» WHAT YOU WILL DO:
Go through the lines below and tally those containing the string "column". Respond with the number only.

» DATA FOR THIS TASK:
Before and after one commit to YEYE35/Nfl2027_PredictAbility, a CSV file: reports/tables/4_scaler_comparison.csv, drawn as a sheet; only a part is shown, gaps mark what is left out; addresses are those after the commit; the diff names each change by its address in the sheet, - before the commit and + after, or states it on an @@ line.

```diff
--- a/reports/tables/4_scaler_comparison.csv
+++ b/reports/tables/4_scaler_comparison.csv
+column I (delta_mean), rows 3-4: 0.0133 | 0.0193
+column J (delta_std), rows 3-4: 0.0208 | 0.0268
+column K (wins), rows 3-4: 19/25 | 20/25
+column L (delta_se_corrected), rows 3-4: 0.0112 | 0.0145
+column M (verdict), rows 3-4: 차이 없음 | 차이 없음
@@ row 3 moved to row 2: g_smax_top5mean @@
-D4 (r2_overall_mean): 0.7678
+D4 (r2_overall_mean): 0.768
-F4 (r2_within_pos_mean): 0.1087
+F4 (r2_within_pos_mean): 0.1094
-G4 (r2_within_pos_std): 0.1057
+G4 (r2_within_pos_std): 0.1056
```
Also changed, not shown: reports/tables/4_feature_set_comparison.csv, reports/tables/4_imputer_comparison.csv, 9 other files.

» ANSWER TO THE PROBLEM:
5